Record extracts:

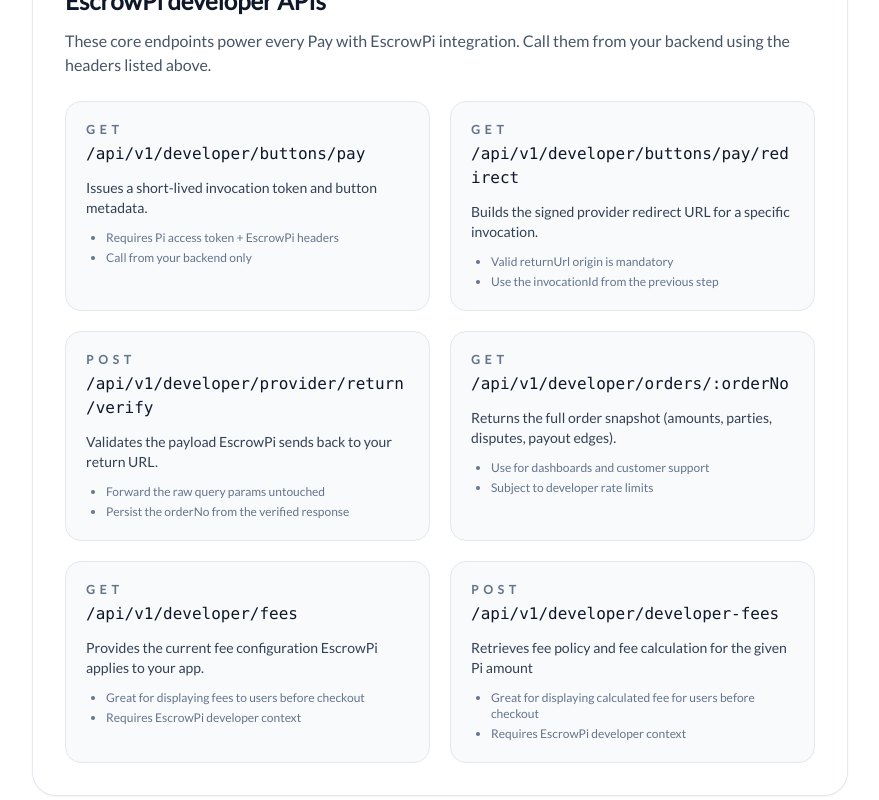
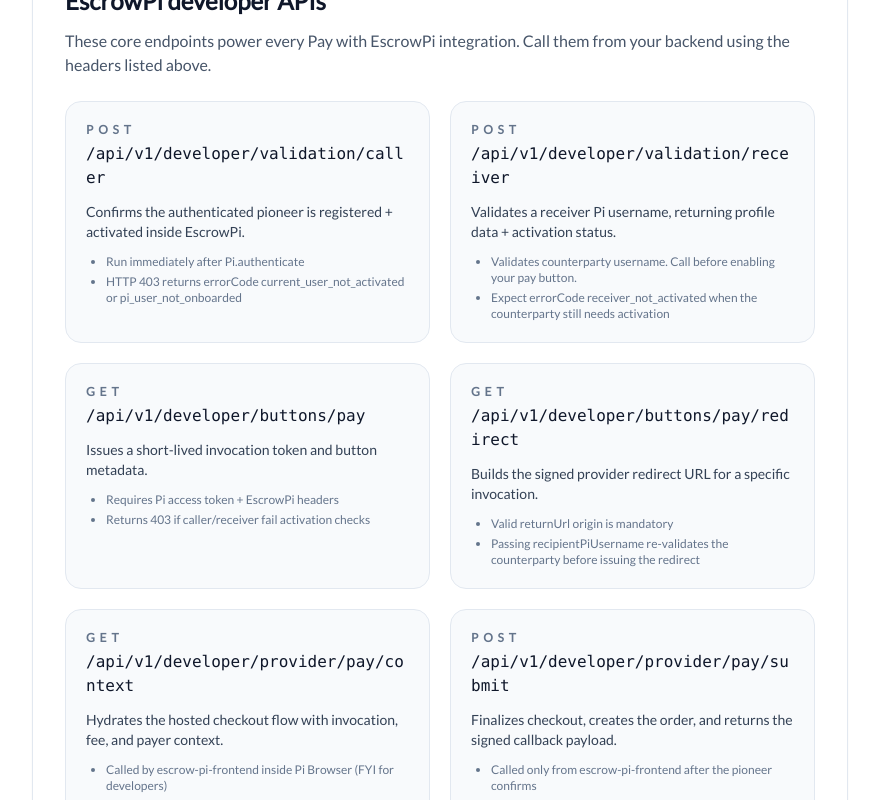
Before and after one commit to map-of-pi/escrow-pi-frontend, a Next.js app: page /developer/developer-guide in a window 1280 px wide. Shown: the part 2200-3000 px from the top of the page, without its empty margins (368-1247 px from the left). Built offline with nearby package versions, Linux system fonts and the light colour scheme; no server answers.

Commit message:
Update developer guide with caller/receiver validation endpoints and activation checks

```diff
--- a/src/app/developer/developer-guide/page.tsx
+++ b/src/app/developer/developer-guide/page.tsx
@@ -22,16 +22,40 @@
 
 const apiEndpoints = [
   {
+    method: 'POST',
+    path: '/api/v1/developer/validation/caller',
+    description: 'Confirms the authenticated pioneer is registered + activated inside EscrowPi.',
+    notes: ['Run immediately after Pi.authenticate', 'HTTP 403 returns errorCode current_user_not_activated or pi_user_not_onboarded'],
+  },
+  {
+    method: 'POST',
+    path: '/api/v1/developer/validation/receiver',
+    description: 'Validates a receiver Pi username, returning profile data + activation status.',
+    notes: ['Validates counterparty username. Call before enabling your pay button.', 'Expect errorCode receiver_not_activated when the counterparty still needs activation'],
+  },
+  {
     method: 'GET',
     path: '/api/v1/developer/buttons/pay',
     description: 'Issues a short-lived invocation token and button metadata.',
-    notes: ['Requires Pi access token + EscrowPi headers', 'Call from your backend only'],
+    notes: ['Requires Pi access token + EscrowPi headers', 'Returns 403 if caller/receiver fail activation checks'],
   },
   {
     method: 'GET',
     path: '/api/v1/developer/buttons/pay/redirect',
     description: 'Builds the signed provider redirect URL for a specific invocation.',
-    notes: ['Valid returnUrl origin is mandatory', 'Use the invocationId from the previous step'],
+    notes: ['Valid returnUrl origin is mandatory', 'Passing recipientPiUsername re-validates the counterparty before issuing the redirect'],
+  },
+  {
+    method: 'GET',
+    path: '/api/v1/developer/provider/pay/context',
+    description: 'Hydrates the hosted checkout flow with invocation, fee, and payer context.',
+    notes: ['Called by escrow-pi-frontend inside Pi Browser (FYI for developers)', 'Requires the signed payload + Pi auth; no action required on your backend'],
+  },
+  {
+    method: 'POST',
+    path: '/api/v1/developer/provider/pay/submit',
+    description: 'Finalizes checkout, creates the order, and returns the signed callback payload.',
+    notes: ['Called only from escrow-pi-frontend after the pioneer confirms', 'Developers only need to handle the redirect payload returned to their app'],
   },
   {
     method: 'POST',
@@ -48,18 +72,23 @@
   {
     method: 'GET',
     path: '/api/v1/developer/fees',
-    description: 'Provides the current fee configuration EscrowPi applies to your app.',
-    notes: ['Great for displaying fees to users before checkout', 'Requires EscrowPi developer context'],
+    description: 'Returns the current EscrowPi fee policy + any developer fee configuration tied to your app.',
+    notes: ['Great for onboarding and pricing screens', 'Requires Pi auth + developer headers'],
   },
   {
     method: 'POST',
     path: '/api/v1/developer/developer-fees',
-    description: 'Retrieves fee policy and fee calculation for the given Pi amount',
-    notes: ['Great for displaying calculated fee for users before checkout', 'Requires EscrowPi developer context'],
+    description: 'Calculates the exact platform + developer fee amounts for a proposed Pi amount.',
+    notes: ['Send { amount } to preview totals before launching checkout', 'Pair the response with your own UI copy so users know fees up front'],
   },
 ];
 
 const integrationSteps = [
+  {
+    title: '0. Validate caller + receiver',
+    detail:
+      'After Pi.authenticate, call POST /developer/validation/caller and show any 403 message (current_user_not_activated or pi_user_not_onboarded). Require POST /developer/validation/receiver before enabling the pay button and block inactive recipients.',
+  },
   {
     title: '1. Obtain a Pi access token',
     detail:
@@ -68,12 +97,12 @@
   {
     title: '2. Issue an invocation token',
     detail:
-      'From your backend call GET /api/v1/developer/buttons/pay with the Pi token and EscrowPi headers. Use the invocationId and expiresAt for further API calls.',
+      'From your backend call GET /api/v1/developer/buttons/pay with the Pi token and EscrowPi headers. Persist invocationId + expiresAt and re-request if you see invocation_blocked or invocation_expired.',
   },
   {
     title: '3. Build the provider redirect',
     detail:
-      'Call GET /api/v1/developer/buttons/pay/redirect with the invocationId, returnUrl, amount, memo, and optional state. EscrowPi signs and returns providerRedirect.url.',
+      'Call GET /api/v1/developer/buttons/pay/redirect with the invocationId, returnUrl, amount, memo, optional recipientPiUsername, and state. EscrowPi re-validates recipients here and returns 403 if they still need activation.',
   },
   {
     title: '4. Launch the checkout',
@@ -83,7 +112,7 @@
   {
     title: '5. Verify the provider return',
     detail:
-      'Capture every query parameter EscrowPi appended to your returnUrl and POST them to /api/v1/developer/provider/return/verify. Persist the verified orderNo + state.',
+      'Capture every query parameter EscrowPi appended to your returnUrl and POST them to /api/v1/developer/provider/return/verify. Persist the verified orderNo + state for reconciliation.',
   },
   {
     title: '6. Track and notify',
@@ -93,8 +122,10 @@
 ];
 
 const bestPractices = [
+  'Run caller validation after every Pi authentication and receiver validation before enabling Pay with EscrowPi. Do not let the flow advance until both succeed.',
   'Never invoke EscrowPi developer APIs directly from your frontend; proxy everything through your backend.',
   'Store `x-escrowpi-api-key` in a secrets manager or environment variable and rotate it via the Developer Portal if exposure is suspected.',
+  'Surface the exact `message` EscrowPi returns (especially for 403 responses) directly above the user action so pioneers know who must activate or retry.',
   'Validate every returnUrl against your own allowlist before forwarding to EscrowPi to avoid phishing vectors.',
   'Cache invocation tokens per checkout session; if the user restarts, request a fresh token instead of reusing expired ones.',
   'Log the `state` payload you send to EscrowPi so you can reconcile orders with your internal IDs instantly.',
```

---

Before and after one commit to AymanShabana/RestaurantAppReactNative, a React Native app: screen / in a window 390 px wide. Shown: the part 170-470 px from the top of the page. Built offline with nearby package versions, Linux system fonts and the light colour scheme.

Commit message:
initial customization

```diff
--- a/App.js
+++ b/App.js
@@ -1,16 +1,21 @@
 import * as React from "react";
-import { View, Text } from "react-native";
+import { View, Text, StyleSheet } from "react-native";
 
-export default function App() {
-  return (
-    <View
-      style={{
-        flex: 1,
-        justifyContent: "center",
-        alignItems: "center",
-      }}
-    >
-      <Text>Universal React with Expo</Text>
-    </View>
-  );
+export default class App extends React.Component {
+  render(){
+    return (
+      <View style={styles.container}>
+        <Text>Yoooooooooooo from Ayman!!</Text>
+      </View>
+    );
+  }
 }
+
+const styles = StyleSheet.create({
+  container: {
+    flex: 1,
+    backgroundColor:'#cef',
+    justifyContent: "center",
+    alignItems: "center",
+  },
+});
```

Work instruction:
Look through the data above for the string "title" and copy every line where it appears.

Solution:
+    title: '0. Validate caller + receiver',
     title: '1. Obtain a Pi access token',
     title: '2. Issue an invocation token',
     title: '3. Build the provider redirect',
     title: '4. Launch the checkout',
     title: '5. Verify the provider return',
     title: '6. Track and notify',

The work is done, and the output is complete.